4.Don’t think you’re better than your partner.  People in relationships need to have a common ground. But there will always be a problem when either partner has a superiority complex. Don’t put your interests and needs above your partner’s. Think “we” rather than always “me.” 

5.Appreciate the little things. A little appreciation can go a long way in a relationship. Giving out compliments and saying something as simple as “thank you” for the smallest of things can help show your partner you love and appreciate them. This, in turn, can help you build rapport to keep your relationship going strong.   

6.Share responsibility for blames and credit. Playing blame games is one of the quickest ways to sabotage any relationship. Show honesty and act on situations, rather than react. Andon occasions when you or your partner falls short, find the strength to forgive yourself or your partner. 

7.Seek first to understand your partner, before being understood.  The essence of this entire guide is to help you understand your partner and their unique relational styles. This will help you understand why they do what they do. Not only will this foster better understanding, but it can also help you avoid unnecessary conflicts and confusion.  

 

Maintaining a relationship is becoming increasingly challenging in this self-centered world.  

Rather than reacting to every single thing your spouse or partner does, taking the time to understand their relational styles will help you understand where those behaviors are coming from. If you’re interested in steering your relationship towards the right path, this is always a great place to start! 

 

Author’s Bio: 

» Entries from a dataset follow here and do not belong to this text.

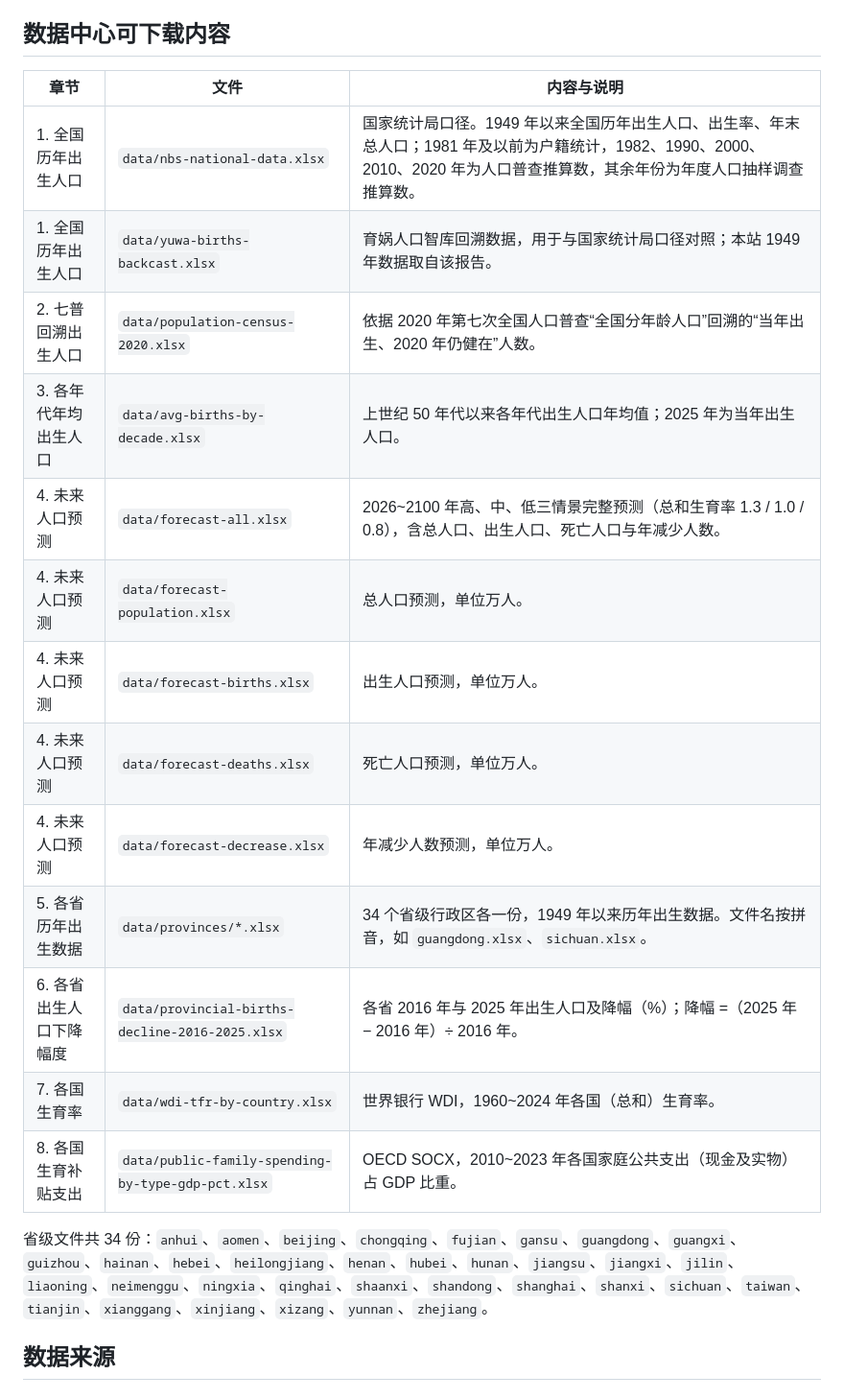
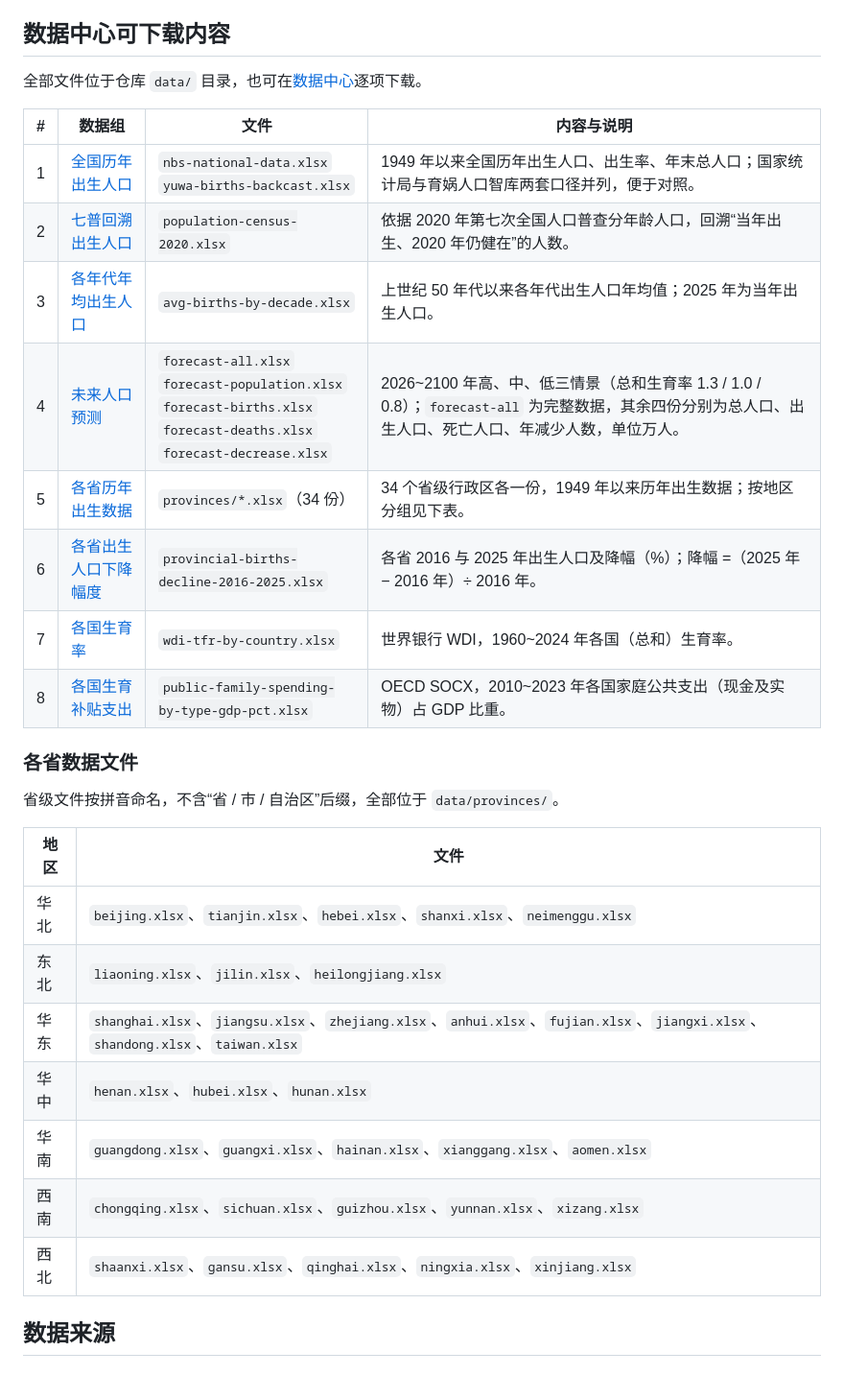
Before and after one commit to DemoArchive/demography-archive, a Markdown page: README.md, the part around one of its changes. Shown at 96% size. Drawn GitHub-style.

Commit message:
Reorganize README content and downloads as tables

```diff
--- a/README.md
+++ b/README.md
@@ -56,23 +26,32 @@
 
 ## 数据中心可下载内容
 
-| 章节 | 文件 | 内容与说明 |
-| --- | --- | --- |
-| 1. 全国历年出生人口 | `data/nbs-national-data.xlsx` | 国家统计局口径。1949 年以来全国历年出生人口、出生率、年末总人口；1981 年及以前为户籍统计，1982、1990、2000、2010、2020 年为人口普查推算数，其余年份为年度人口抽样调查推算数。 |
-| 1. 全国历年出生人口 | `data/yuwa-births-backcast.xlsx` | 育娲人口智库回溯数据，用于与国家统计局口径对照；本站 1949 年数据取自该报告。 |
-| 2. 七普回溯出生人口 | `data/population-census-2020.xlsx` | 依据 2020 年第七次全国人口普查“全国分年龄人口”回溯的“当年出生、2020 年仍健在”人数。 |
-| 3. 各年代年均出生人口 | `data/avg-births-by-decade.xlsx` | 上世纪 50 年代以来各年代出生人口年均值；2025 年为当年出生人口。 |
-| 4. 未来人口预测 | `data/forecast-all.xlsx` | 2026~2100 年高、中、低三情景完整预测（总和生育率 1.3 / 1.0 / 0.8），含总人口、出生人口、死亡人口与年减少人数。 |
-| 4. 未来人口预测 | `data/forecast-population.xlsx` | 总人口预测，单位万人。 |
-| 4. 未来人口预测 | `data/forecast-births.xlsx` | 出生人口预测，单位万人。 |
-| 4. 未来人口预测 | `data/forecast-deaths.xlsx` | 死亡人口预测，单位万人。 |
-| 4. 未来人口预测 | `data/forecast-decrease.xlsx` | 年减少人数预测，单位万人。 |
-| 5. 各省历年出生数据 | `data/provinces/*.xlsx` | 34 个省级行政区各一份，1949 年以来历年出生数据。文件名按拼音，如 `guangdong.xlsx`、`sichuan.xlsx`。 |
-| 6. 各省出生人口下降幅度 | `data/provincial-births-decline-2016-2025.xlsx` | 各省 2016 年与 2025 年出生人口及降幅（%）；降幅 =（2025 年 − 2016 年）÷ 2016 年。 |
-| 7. 各国生育率 | `data/wdi-tfr-by-country.xlsx` | 世界银行 WDI，1960~2024 年各国（总和）生育率。 |
-| 8. 各国生育补贴支出 | `data/public-family-spending-by-type-gdp-pct.xlsx` | OECD SOCX，2010~2023 年各国家庭公共支出（现金及实物）占 GDP 比重。 |
+全部文件位于仓库 `data/` 目录，也可在[数据中心](https://demoarchive.net/datacenter/)逐项下载。
 
-省级文件共 34 份：`anhui`、`aomen`、`beijing`、`chongqing`、`fujian`、`gansu`、`guangdong`、`guangxi`、`guizhou`、`hainan`、`hebei`、`heilongjiang`、`henan`、`hubei`、`hunan`、`jiangsu`、`jiangxi`、`jilin`、`liaoning`、`neimenggu`、`ningxia`、`qinghai`、`shaanxi`、`shandong`、`shanghai`、`shanxi`、`sichuan`、`taiwan`、`tianjin`、`xianggang`、`xinjiang`、`xizang`、`yunnan`、`zhejiang`。
+| # | 数据组 | 文件 | 内容与说明 |
+| --- | --- | --- | --- |
+| 1 | [全国历年出生人口](https://demoarchive.net/datacenter/#secNat) | `nbs-national-data.xlsx`<br>`yuwa-births-backcast.xlsx` | 1949 年以来全国历年出生人口、出生率、年末总人口；国家统计局与育娲人口智库两套口径并列，便于对照。 |
+| 2 | [七普回溯出生人口](https://demoarchive.net/datacenter/#secCensus) | `population-census-2020.xlsx` | 依据 2020 年第七次全国人口普查分年龄人口，回溯“当年出生、2020 年仍健在”的人数。 |
+| 3 | [各年代年均出生人口](https://demoarchive.net/datacenter/#secDec) | `avg-births-by-decade.xlsx` | 上世纪 50 年代以来各年代出生人口年均值；2025 年为当年出生人口。 |
+| 4 | [未来人口预测](https://demoarchive.net/datacenter/#secFc) | `forecast-all.xlsx`<br>`forecast-population.xlsx`<br>`forecast-births.xlsx`<br>`forecast-deaths.xlsx`<br>`forecast-decrease.xlsx` | 2026~2100 年高、中、低三情景（总和生育率 1.3 / 1.0 / 0.8）；`forecast-all` 为完整数据，其余四份分别为总人口、出生人口、死亡人口、年减少人数，单位万人。 |
+| 5 | [各省历年出生数据](https://demoarchive.net/datacenter/#secProv) | `provinces/*.xlsx`（34 份） | 34 个省级行政区各一份，1949 年以来历年出生数据；按地区分组见下表。 |
+| 6 | [各省出生人口下降幅度](https://demoarchive.net/datacenter/#secDecline) | `provincial-births-decline-2016-2025.xlsx` | 各省 2016 与 2025 年出生人口及降幅（%）；降幅 =（2025 年 − 2016 年）÷ 2016 年。 |
+| 7 | [各国生育率](https://demoarchive.net/datacenter/#secWorld) | `wdi-tfr-by-country.xlsx` | 世界银行 WDI，1960~2024 年各国（总和）生育率。 |
+| 8 | [各国生育补贴支出](https://demoarchive.net/datacenter/#secSupport) | `public-family-spending-by-type-gdp-pct.xlsx` | OECD SOCX，2010~2023 年各国家庭公共支出（现金及实物）占 GDP 比重。 |
+
+### 各省数据文件
+
+省级文件按拼音命名，不含“省 / 市 / 自治区”后缀，全部位于 `data/provinces/`。
+
+| 地区 | 文件 |
+| --- | --- |
+| 华北 | `beijing.xlsx`、`tianjin.xlsx`、`hebei.xlsx`、`shanxi.xlsx`、`neimenggu.xlsx` |
+| 东北 | `liaoning.xlsx`、`jilin.xlsx`、`heilongjiang.xlsx` |
+| 华东 | `shanghai.xlsx`、`jiangsu.xlsx`、`zhejiang.xlsx`、`anhui.xlsx`、`fujian.xlsx`、`jiangxi.xlsx`、`shandong.xlsx`、`taiwan.xlsx` |
+| 华中 | `henan.xlsx`、`hubei.xlsx`、`hunan.xlsx` |
+| 华南 | `guangdong.xlsx`、`guangxi.xlsx`、`hainan.xlsx`、`xianggang.xlsx`、`aomen.xlsx` |
+| 西南 | `chongqing.xlsx`、`sichuan.xlsx`、`guizhou.xlsx`、`yunnan.xlsx`、`xizang.xlsx` |
+| 西北 | `shaanxi.xlsx`、`gansu.xlsx`、`qinghai.xlsx`、`ningxia.xlsx`、`xinjiang.xlsx` |
 
 ## 数据来源
 
```
Also changed, not shown: other parts of README.md (+11 -41 lines).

Bijan

 

 

 

Bijan Kholghi is the founder of www.coaching-online.org and a life coach with a special psychological education in hypno-systemic coaching. His teacher Dr. Gunther Schmidt is the founder of Milton Erickson Institute in Heidelberg (Germany), a direct student of Milton H. Erickson, and a leading figure in psychotherapy education in Europe. His highly effective coaching and therapy method helps people getting aware of their unconscious pattern and gaining control over them. This leads to a more fulfilled and happier life.